● Work instructions: Reproduce the listing below as it stands. Leave out each image.

● Material for this task:
____
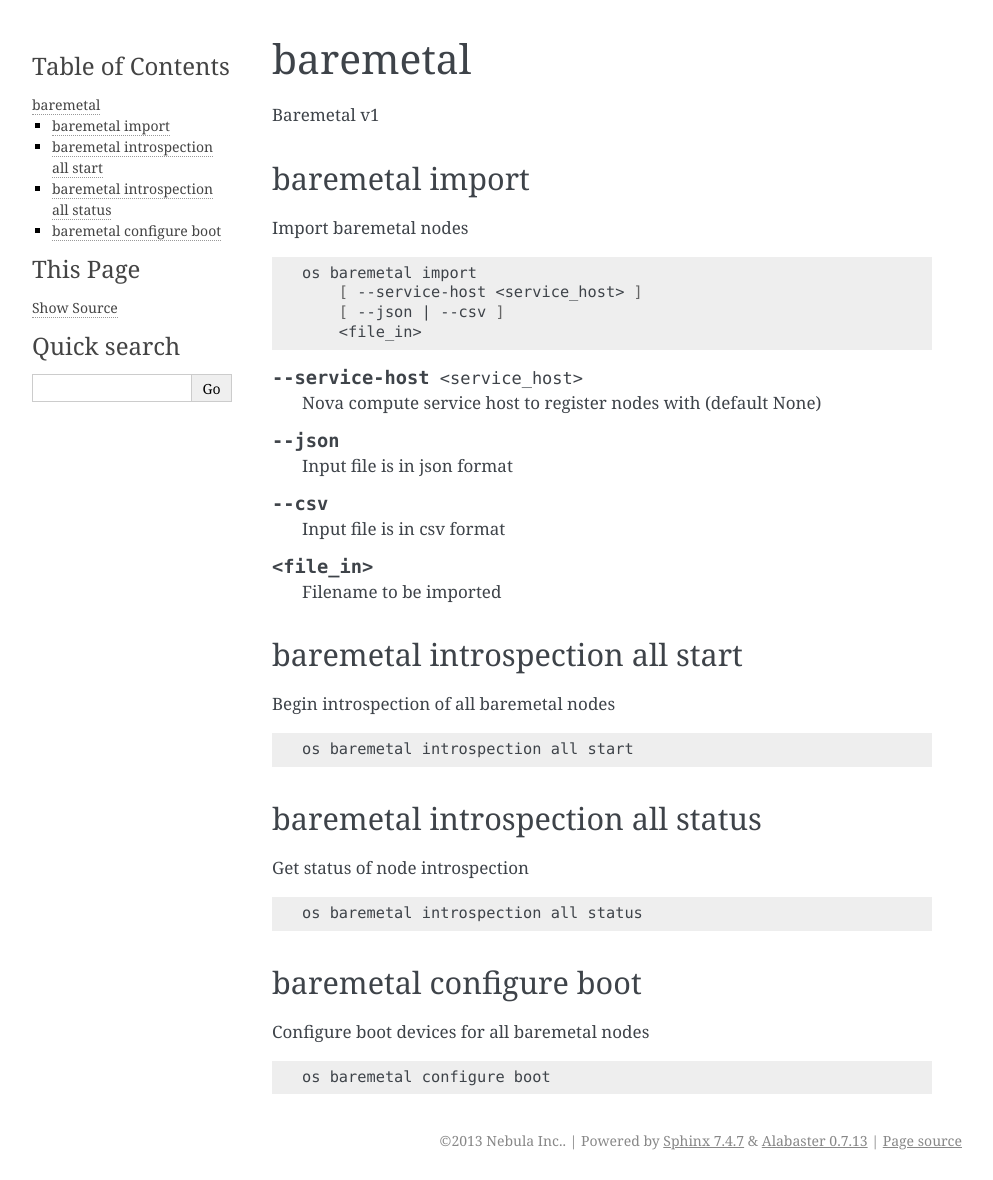
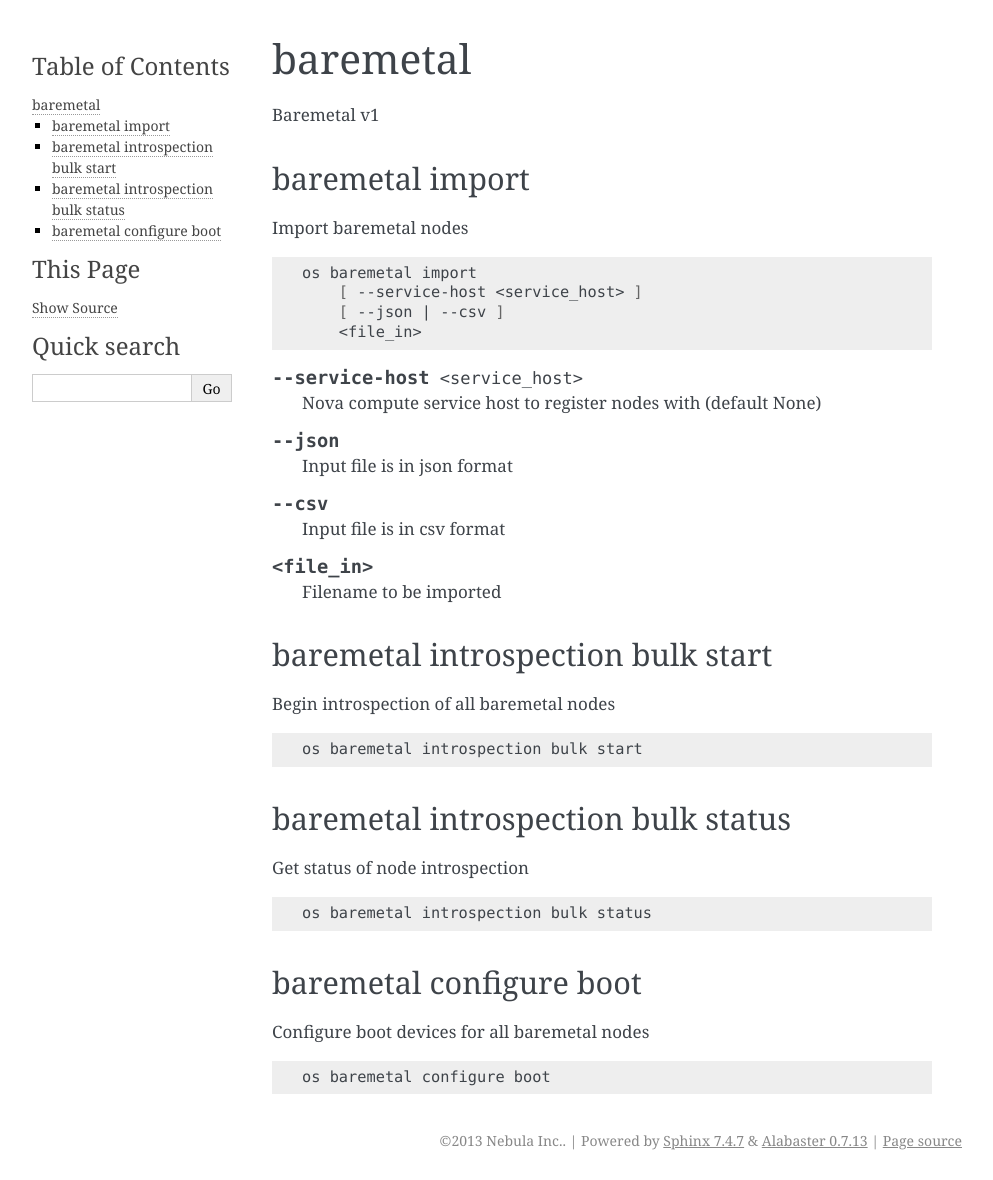
Before and after one commit to openstack-archive/python-tripleoclient, a Sphinx documentation site: the page built from doc/source/command-objects/baremetal.rst, in a window 1280 px wide. Shown: the whole page, without its empty margins (148-1141 px from the left). Built offline with Sphinx 7.4.7, drawn with Linux system fonts in a browser that asks for light colours.

Commit message:
Rename the "all" commands to "bulk"
Change-Id: Ia6ed32024d6e68c9fff291cfdcb7d6a2762c2c10

```diff
--- a/doc/source/command-objects/baremetal.rst
+++ b/doc/source/command-objects/baremetal.rst
@@ -34,25 +34,25 @@ Import baremetal nodes
 
     Filename to be imported
 
-baremetal introspection all start
----------------------------------
+baremetal introspection bulk start
+----------------------------------
 
 Begin introspection of all baremetal nodes
 
-.. program:: baremetal introspection all start
+.. program:: baremetal introspection bulk start
 .. code:: bash
 
-    os baremetal introspection all start
+    os baremetal introspection bulk start
 
-baremetal introspection all status
-----------------------------------
+baremetal introspection bulk status
+-----------------------------------
 
 Get status of node introspection
 
-.. program:: baremetal introspection all status
+.. program:: baremetal introspection bulk status
 .. code:: bash
 
-    os baremetal introspection all status
+    os baremetal introspection bulk status
 
 baremetal configure boot
 ------------------------
--- a/setup.cfg
+++ b/setup.cfg
@@ -57,8 +57,8 @@ openstack.cli.extension =
 
 openstack.rdomanager_oscplugin.v1 =
     baremetal_import = rdomanager_oscplugin.v1.baremetal:ImportBaremetal
-    baremetal_introspection_all_start = rdomanager_oscplugin.v1.baremetal:StartBaremetalIntrospectionAll
-    baremetal_introspection_all_status = rdomanager_oscplugin.v1.baremetal:StatusBaremetalIntrospectionAll
+    baremetal_introspection_bulk_start = rdomanager_oscplugin.v1.baremetal:StartBaremetalIntrospectionBulk
+    baremetal_introspection_bulk_status = rdomanager_oscplugin.v1.baremetal:StatusBaremetalIntrospectionBulk
     baremetal_configure_boot = rdomanager_oscplugin.v1.baremetal:ConfigureBaremetalBoot
     overcloud_deploy = rdomanager_oscplugin.v1.overcloud_deploy:DeployOvercloud
     overcloud_image_build = rdomanager_oscplugin.v1.overcloud_image:BuildOvercloudImage
```
Also changed, not shown: 2 other files.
____
● Your solution:
Before and after one commit to openstack-archive/python-tripleoclient, a Sphinx documentation site: the page built from doc/source/command-objects/baremetal.rst, in a window 1280 px wide. Shown: the whole page, without its empty margins (148-1141 px from the left). Built offline with Sphinx 7.4.7, drawn with Linux system fonts in a browser that asks for light colours.

Commit message:
Rename the "all" commands to "bulk"
Change-Id: Ia6ed32024d6e68c9fff291cfdcb7d6a2762c2c10

```diff
--- a/doc/source/command-objects/baremetal.rst
+++ b/doc/source/command-objects/baremetal.rst
@@ -34,25 +34,25 @@ Import baremetal nodes
 
     Filename to be imported
 
-baremetal introspection all start
----------------------------------
+baremetal introspection bulk start
+----------------------------------
 
 Begin introspection of all baremetal nodes
 
-.. program:: baremetal introspection all start
+.. program:: baremetal introspection bulk start
 .. code:: bash
 
-    os baremetal introspection all start
+    os baremetal introspection bulk start
 
-baremetal introspection all status
-----------------------------------
+baremetal introspection bulk status
+-----------------------------------
 
 Get status of node introspection
 
-.. program:: baremetal introspection all status
+.. program:: baremetal introspection bulk status
 .. code:: bash
 
-    os baremetal introspection all status
+    os baremetal introspection bulk status
 
 baremetal configure boot
 ------------------------
--- a/setup.cfg
+++ b/setup.cfg
@@ -57,8 +57,8 @@ openstack.cli.extension =
 
 openstack.rdomanager_oscplugin.v1 =
     baremetal_import = rdomanager_oscplugin.v1.baremetal:ImportBaremetal
-    baremetal_introspection_all_start = rdomanager_oscplugin.v1.baremetal:StartBaremetalIntrospectionAll
-    baremetal_introspection_all_status = rdomanager_oscplugin.v1.baremetal:StatusBaremetalIntrospectionAll
+    baremetal_introspection_bulk_start = rdomanager_oscplugin.v1.baremetal:StartBaremetalIntrospectionBulk
+    baremetal_introspection_bulk_status = rdomanager_oscplugin.v1.baremetal:StatusBaremetalIntrospectionBulk
     baremetal_configure_boot = rdomanager_oscplugin.v1.baremetal:ConfigureBaremetalBoot
     overcloud_deploy = rdomanager_oscplugin.v1.overcloud_deploy:DeployOvercloud
     overcloud_image_build = rdomanager_oscplugin.v1.overcloud_image:BuildOvercloudImage
```
Also changed, not shown: 2 other files.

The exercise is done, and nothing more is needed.